→ **What the exercise asks**:
Below are the records. List every line holding the word "class".

Data section Block Start

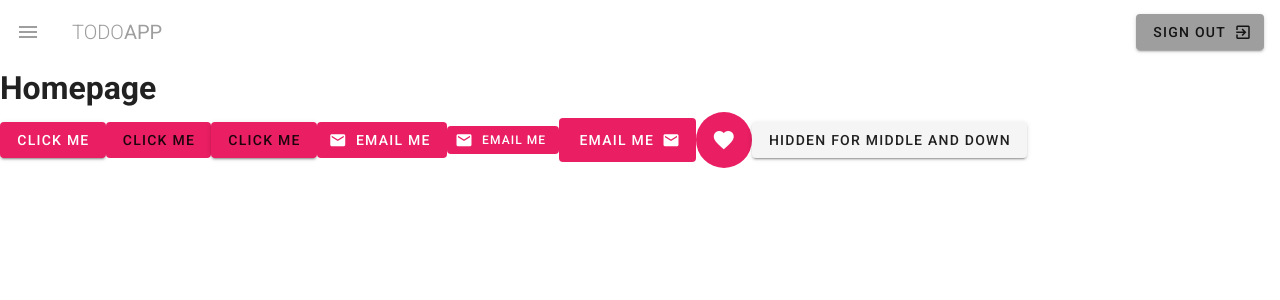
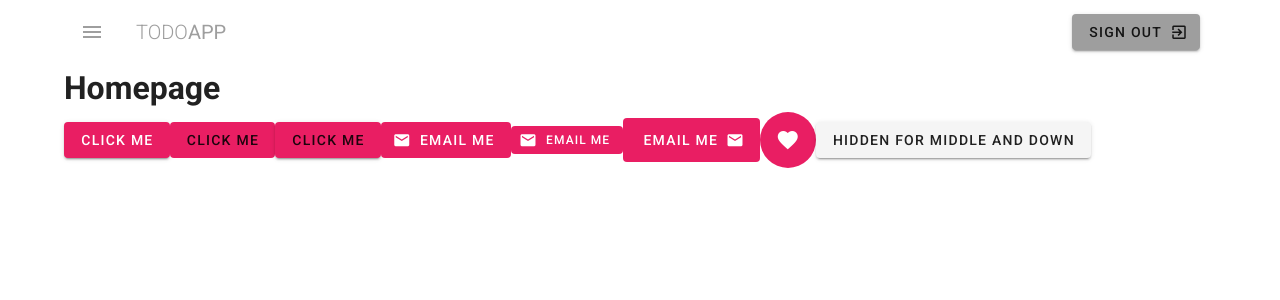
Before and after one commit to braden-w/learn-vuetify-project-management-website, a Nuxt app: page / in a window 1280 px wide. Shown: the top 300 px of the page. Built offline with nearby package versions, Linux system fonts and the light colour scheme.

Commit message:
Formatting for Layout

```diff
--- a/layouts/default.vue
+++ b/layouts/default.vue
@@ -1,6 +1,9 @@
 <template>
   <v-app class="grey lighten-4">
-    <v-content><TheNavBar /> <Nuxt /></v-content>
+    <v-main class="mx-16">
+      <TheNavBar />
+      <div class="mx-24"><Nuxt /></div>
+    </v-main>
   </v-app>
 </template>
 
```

Data section Block End

→ **Result of the exercise**:
   <v-app class="grey lighten-4">
+    <v-main class="mx-16">
+      <div class="mx-24"><Nuxt /></div>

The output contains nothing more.